──────── Exercise material ────────

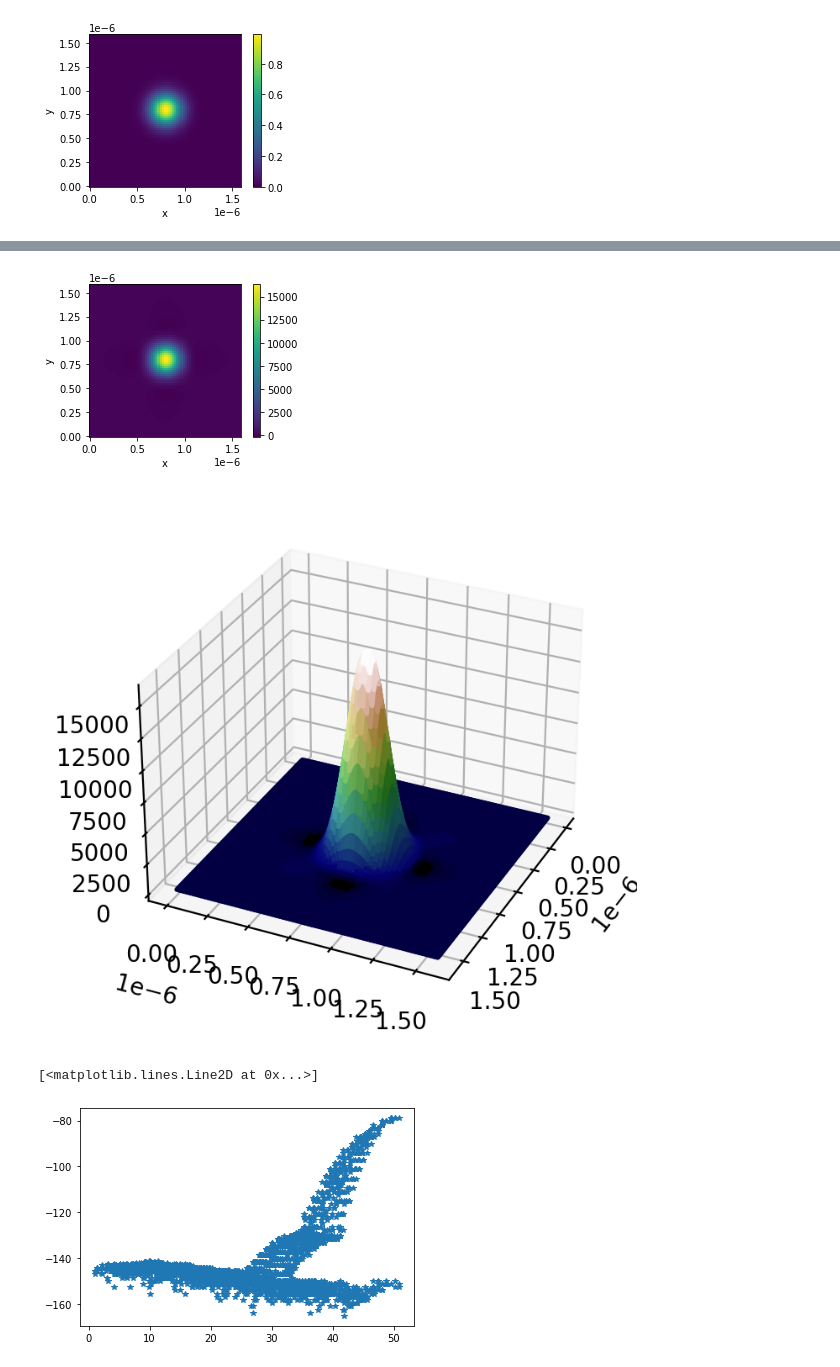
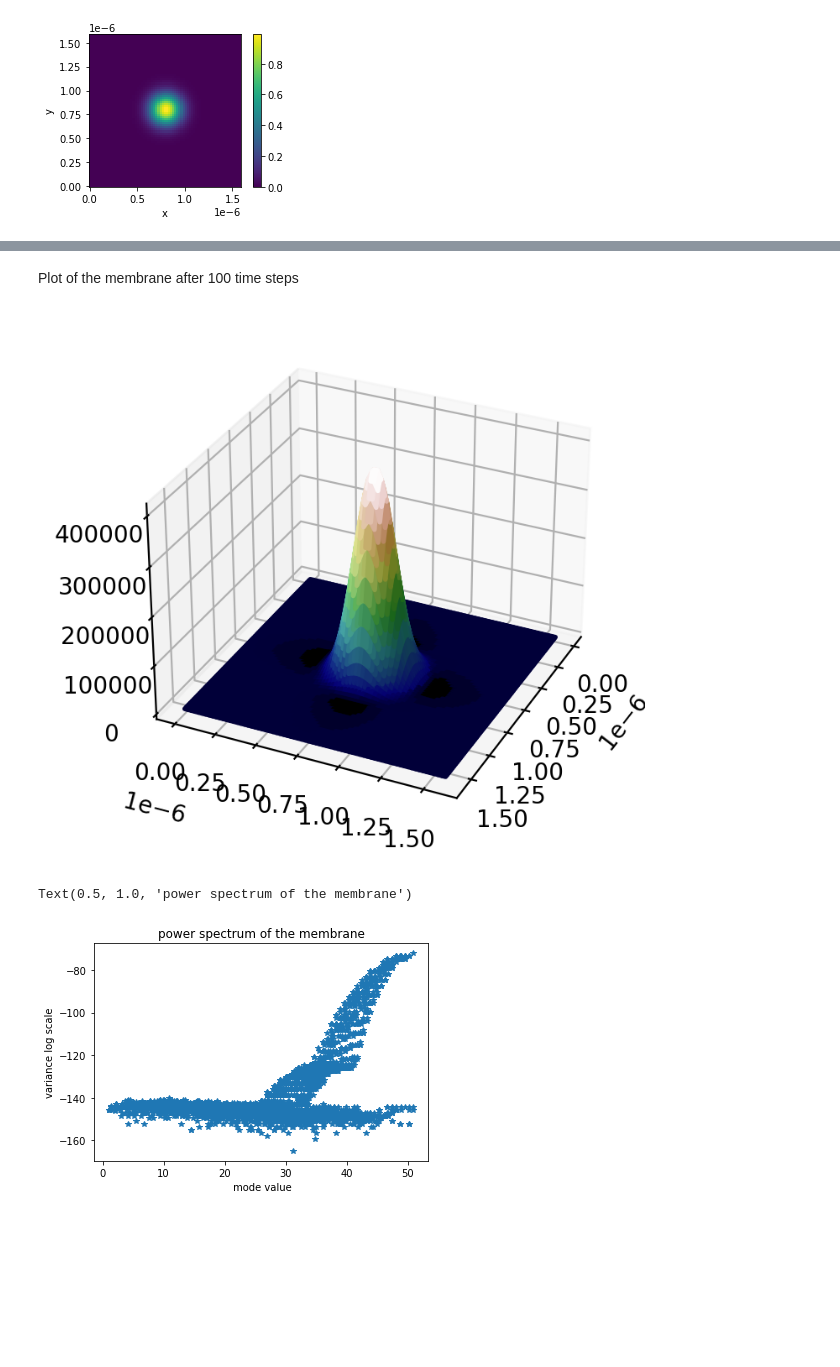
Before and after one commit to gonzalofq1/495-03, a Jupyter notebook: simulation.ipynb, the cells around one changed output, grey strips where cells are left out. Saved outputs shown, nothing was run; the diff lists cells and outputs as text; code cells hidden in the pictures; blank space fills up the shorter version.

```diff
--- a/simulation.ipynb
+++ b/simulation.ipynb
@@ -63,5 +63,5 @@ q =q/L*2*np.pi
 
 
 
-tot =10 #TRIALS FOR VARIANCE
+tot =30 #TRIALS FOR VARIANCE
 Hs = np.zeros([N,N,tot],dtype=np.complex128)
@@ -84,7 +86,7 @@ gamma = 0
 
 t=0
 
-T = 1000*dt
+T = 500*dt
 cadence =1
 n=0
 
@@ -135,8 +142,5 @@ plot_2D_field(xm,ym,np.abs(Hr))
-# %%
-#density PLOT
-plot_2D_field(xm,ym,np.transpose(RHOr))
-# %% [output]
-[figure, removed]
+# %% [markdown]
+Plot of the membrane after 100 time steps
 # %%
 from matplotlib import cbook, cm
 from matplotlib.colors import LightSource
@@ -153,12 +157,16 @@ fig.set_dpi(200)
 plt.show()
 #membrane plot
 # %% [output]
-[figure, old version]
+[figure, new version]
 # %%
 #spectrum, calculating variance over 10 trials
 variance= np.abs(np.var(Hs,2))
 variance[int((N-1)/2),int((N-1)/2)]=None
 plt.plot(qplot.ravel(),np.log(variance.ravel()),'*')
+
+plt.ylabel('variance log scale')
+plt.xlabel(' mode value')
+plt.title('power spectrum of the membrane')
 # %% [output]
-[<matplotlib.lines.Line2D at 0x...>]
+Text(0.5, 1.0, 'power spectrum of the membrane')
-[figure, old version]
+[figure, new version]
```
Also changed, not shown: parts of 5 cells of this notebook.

────────
──────── Exercise material ────────

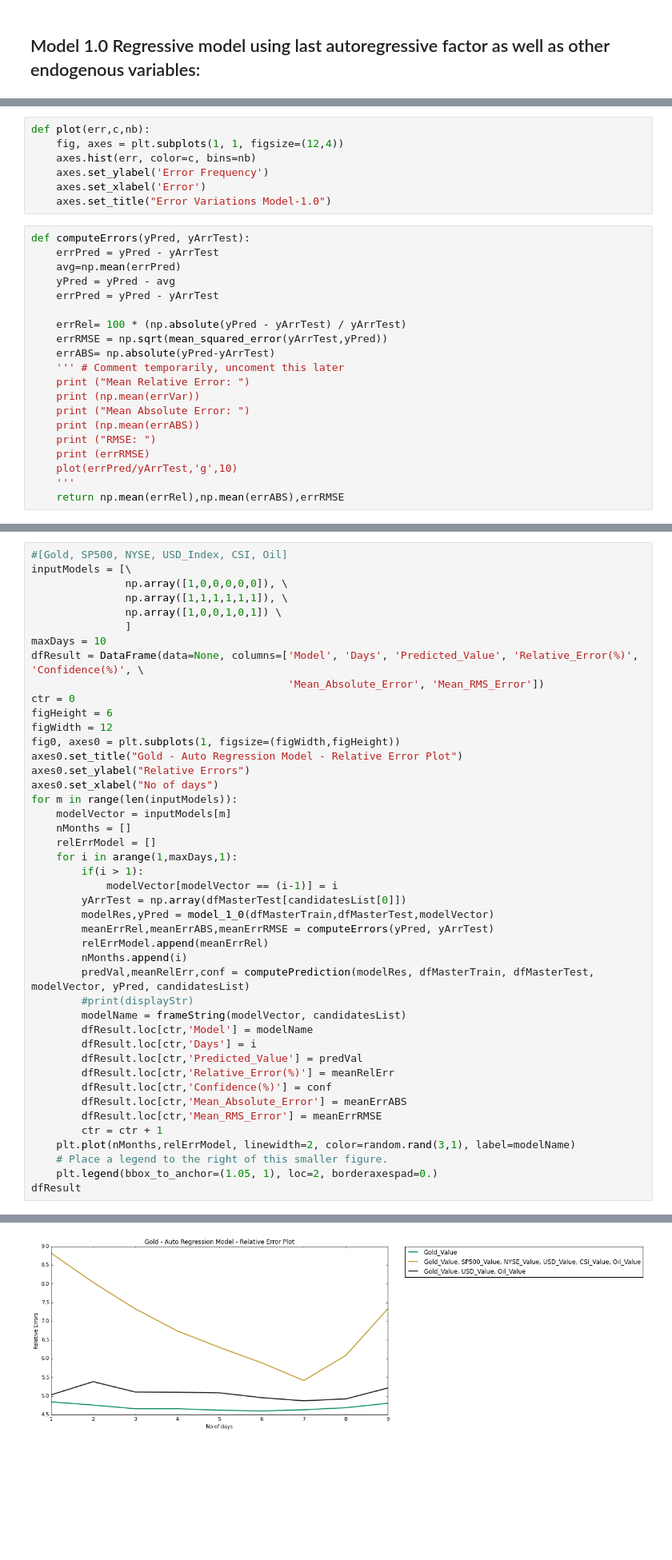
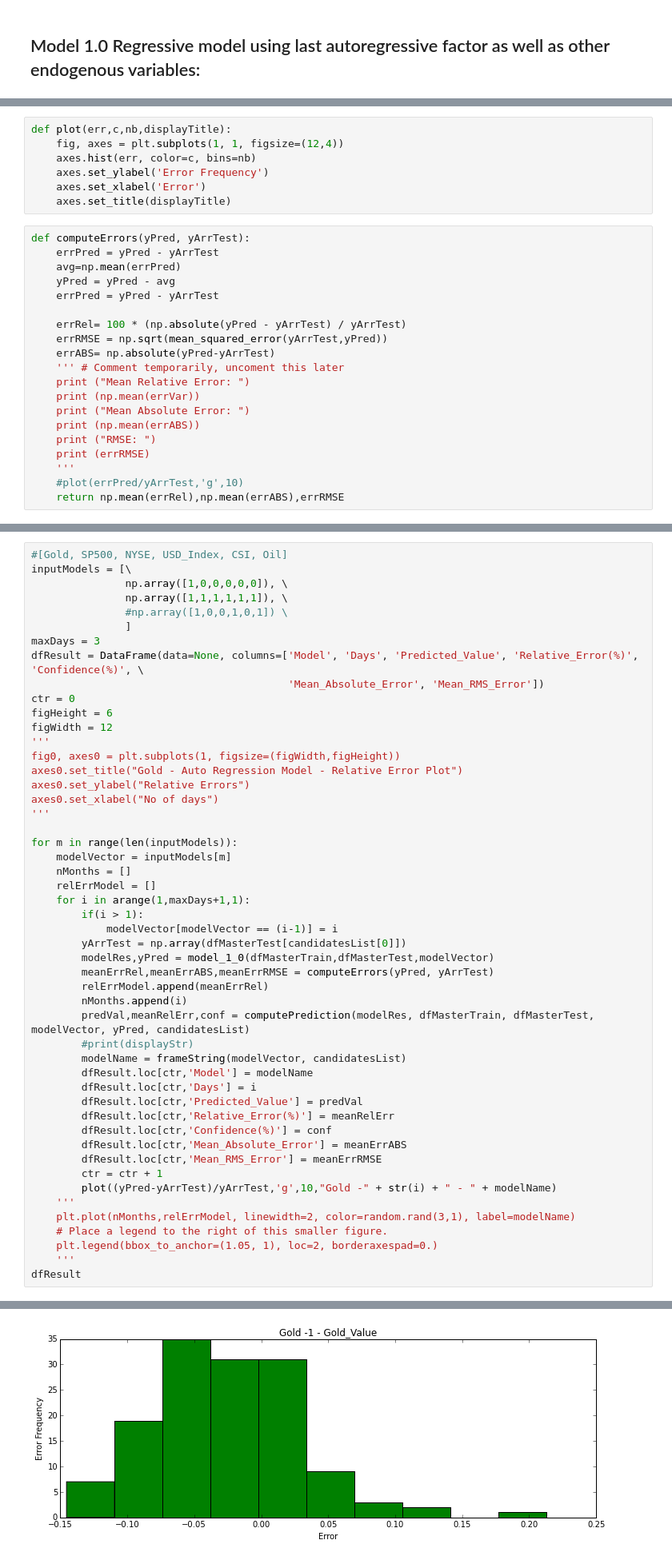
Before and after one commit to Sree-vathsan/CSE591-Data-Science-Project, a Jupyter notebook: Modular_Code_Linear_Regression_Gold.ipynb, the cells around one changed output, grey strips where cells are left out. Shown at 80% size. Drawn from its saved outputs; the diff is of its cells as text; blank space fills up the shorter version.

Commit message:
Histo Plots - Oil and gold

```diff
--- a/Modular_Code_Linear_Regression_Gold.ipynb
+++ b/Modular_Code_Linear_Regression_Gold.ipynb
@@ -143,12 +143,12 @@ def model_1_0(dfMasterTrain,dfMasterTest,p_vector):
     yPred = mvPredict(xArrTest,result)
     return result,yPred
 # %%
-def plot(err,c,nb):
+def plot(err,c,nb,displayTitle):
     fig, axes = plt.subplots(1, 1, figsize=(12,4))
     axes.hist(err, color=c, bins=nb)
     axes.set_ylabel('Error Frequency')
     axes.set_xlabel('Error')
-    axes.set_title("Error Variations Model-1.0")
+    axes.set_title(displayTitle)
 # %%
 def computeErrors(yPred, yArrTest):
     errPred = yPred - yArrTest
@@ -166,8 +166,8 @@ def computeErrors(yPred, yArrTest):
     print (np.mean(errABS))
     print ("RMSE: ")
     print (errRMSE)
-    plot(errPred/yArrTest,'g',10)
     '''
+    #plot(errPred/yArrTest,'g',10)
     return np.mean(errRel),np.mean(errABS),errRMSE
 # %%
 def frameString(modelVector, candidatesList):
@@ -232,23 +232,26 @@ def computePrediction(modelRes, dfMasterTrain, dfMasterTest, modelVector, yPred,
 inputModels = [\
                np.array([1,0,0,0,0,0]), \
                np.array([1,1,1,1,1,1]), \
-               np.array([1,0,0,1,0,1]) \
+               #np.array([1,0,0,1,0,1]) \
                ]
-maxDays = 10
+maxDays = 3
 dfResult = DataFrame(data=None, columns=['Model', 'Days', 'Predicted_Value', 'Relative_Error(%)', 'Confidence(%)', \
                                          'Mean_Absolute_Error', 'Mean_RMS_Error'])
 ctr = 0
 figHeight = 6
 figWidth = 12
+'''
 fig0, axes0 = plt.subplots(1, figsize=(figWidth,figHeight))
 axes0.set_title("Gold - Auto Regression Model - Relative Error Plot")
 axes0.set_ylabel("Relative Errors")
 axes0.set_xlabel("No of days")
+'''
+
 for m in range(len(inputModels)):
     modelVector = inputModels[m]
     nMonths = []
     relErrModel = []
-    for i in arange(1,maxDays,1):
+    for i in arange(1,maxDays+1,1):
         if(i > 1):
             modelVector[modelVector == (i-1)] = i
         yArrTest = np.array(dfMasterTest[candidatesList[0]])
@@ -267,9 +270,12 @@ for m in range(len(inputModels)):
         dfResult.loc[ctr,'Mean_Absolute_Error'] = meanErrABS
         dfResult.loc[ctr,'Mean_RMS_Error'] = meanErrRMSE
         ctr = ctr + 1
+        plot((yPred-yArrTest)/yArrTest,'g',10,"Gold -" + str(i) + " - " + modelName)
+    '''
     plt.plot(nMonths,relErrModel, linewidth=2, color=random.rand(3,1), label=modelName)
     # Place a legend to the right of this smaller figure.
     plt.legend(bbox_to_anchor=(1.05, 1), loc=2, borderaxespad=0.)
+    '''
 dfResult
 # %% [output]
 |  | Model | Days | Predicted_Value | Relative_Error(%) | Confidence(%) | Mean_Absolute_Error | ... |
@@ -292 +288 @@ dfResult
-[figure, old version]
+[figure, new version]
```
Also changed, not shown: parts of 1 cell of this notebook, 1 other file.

────────

Required work:
Filter the entries above down to the lines that contain the word "maxDays".

Reply:
-maxDays = 10
+maxDays = 3
-    for i in arange(1,maxDays,1):
+    for i in arange(1,maxDays+1,1):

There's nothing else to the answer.